"Not surprisingly, there were howls of outrage from Wall Street. But in the following decades, many of its excesses having been eliminated, Western capitalism boomed, allowing ordinary Americans to enjoy the new comforts of an affluent society."
Liam Halligan, in a July 7 column in the Daily Telegraph, doesn't invoke FDR, but does note that "Finally, a head of steam is building" for a proper division between investment and commercial banking, and proceeds to list the names of prominent bankers and economists who have joined the call for the Glass-Steagall reform of British banking. Among them are former Citigroup chairman John Reed; former Labour City Minister Lord Myners; Professor John Kay, "one of the U.K.'s few world-class academic economists, backs Glass-Steagall;" as does Terry Smith, "a City businessman with a well-deserved reputation for being proved right on the big financial issues"; and the late Sir Brian Pitman, "one of the legends of U.K. retail banking, used his last ever newspaper interview ... to make the case for Glass-Steagall."

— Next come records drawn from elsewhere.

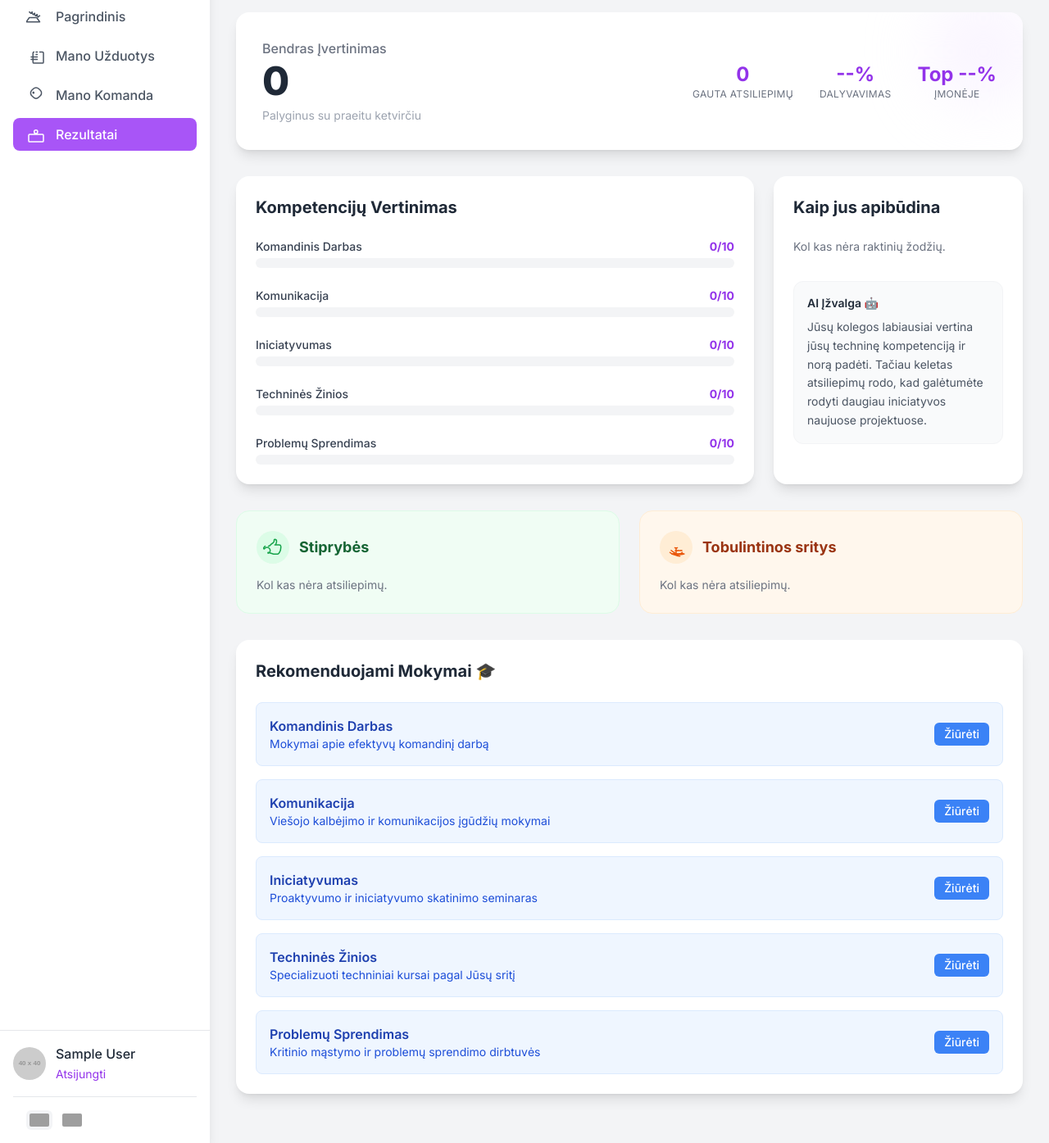
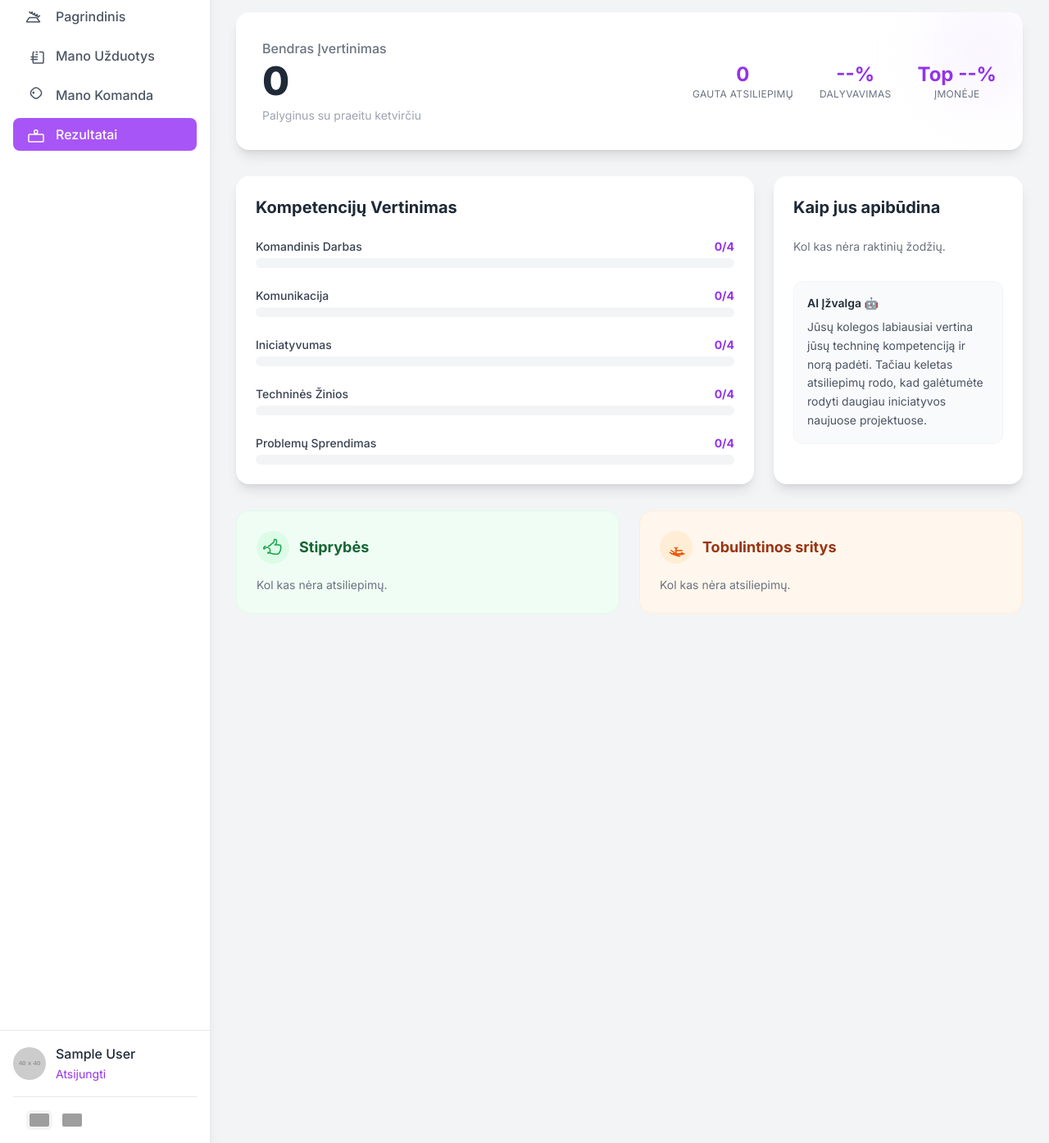
Before and after one commit to delfas2/feedbackas, a Django app: page /results/ in a window 1280 px wide. Shown: the part 89-1484 px from the top of the page at 82% size. Run offline with Django 4.2, Linux system fonts and the light colour scheme; a user stored in the database is signed in; tables that the repository leaves empty hold one stand-in row (values such as "Sample post"); grey boxes labelled with a size stand in for pictures from a placeholder-image service; some libraries are stand-ins or nearby versions; grey boxes are pictures that could not be loaded.

Commit message:
pataisyta į keturbalę sistemą

```diff
--- a/templates/feedbackas/team_members_list.html
+++ b/templates/feedbackas/team_members_list.html
@@ -52,7 +52,7 @@
                     <div class="bg-white p-4 rounded-2xl shadow-sm border border-purple-100 flex items-center justify-between">
                         <div>
                             <p class="text-sm text-gray-500">Vidutinis Įvertinimas</p>
-                            <p class="text-2xl font-bold text-gray-800">{{ overall_avg_rating|default:"N/A"|floatformat:1 }}<span class="text-sm font-normal text-gray-400">/10</span></p>
+                            <p class="text-2xl font-bold text-gray-800">{{ overall_avg_rating|default:"N/A"|floatformat:1 }}<span class="text-sm font-normal text-gray-400">/4</span></p>
                         </div>
                         <div class="bg-green-50 p-2 rounded-lg">
                             <svg class="w-6 h-6 text-green-500" xmlns="http://www.w3.org/2000/svg" fill="none" viewBox="0 0 24 24" stroke-width="1.5" stroke="currentColor"><path stroke-linecap="round" stroke-linejoin="round" d="M2.25 18L9 11.25l4.306 4.307a11.95 11.95 0 015.814-5.519l2.74-1.22m0 0l-5.94-2.28m5.94 2.28l-2.28 5.941" /></svg>
@@ -89,12 +89,12 @@
                             <!-- Reitingas -->
                             <div class="w-full bg-gray-200 rounded-full h-2.5 mb-1 relative">
                                 {% if member.average_rating %}
-                                    <div class="bg-purple-500 h-2.5 rounded-full" style="width: {% widthratio member.average_rating 10 100 %}%"></div>
+                                    <div class="bg-purple-500 h-2.5 rounded-full" style="width: {% widthratio member.average_rating 4 100 %}%"></div>
                                 {% else %}
                                     <div class="bg-gray-300 h-2.5 rounded-full" style="width: 0%"></div>
                                 {% endif %}
                             </div>
-                            <p class="text-xs text-gray-500 w-full text-right">Reitingas: {{ member.average_rating|default:"N/A"|floatformat:1 }}</p>
+                            <p class="text-xs text-gray-500 w-full text-right">Reitingas: {{ member.average_rating|default:"N/A"|floatformat:1 }}/4</p>
                         </div>
                         <div class="bg-gray-50 p-4 border-t flex justify-center space-x-2">
                             {% if member.id != user.id %}
--- a/templates/results.html
+++ b/templates/results.html
@@ -77,10 +77,10 @@
                             <div>
                                 <div class="flex justify-between mb-1">
                                     <span class="text-sm font-medium text-gray-700">{{ comp.name }}</span>
-                                    <span class="text-sm font-bold text-purple-600">{{ comp.score }}/10</span>
+                                    <span class="text-sm font-bold text-purple-600">{{ comp.score }}/4</span>
                                 </div>
                                 <div class="w-full bg-gray-100 rounded-full h-3">
-                                    <div class="bg-purple-500 h-3 rounded-full" style="width: {{ comp.score|floatformat:0 }}0%"></div>
+                                    <div class="bg-purple-500 h-3 rounded-full" style="width: {% widthratio comp.score 4 100 %}%"></div>
                                 </div>
                             </div>
                             {% endfor %}
@@ -151,34 +151,6 @@
 
                 </div>
 
-                <!-- 4. Rekomenduojami Mokymai -->
-                <div class="bg-white rounded-2xl shadow-lg p-6">
-                    <h3 class="text-xl font-bold text-gray-800 mb-6">Rekomenduojami Mokymai 🎓</h3>
-                    {% if recommended_trainings %}
-                        <div class="space-y-4">
-                            {% for item in recommended_trainings %}
-                                <div class="bg-blue-50 border border-blue-100 rounded-lg p-4 flex items-center justify-between">
-                                    <div>
-                                        <p class="font-semibold text-blue-800">{{ item.competency }}</p>
-                                        <p class="text-sm text-blue-700">{{ item.training }}</p>
-                                    </div>
-                                    <a href="#" class="px-3 py-1 text-sm font-medium text-white bg-blue-500 rounded-md hover:bg-blue-600 transition-colors">
-                                        Žiūrėti
-                                    </a>
-                                </div>
-                            {% endfor %}
-                        </div>
-                    {% else %}
-                        <div class="text-center py-6">
-                            <svg class="mx-auto h-12 w-12 text-gray-400" fill="none" viewBox="0 0 24 24" stroke="currentColor" aria-hidden="true">
-                                <path vector-effect="non-scaling-stroke" stroke-linecap="round" stroke-linejoin="round" stroke-width="2" d="M9 12l2 2 4-4m6 2a9 9 0 11-18 0 9 9 0 0118 0z" />
-                            </svg>
-                            <h3 class="mt-2 text-sm font-medium text-gray-900">Puiku!</h3>
-                            <p class="mt-1 text-sm text-gray-500">Šiuo metu neturime jokių mokymų rekomendacijų.</p>
-                        </div>
-                    {% endif %}
-                </div>
-
             </div>
         </main>
 {% endblock %}
```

Finally, Financial Times columnist Matthew Vincent, in a column posted on July 6, caustically takes down the investment bankers' arguments against Glass-Steagall. "'We will be less able to compete.' Good—competition has done nothing for customers. 'It will damage London as a financial center.' No, it won't—it will just make houses more affordable. 'We won't be able to attract the talent.' I'm sure you will, if you hang around the gates of Ford Open Prison long enough." Ford Open Prison, Wikipedia tells us, is notorious for easy escapes of violent criminals.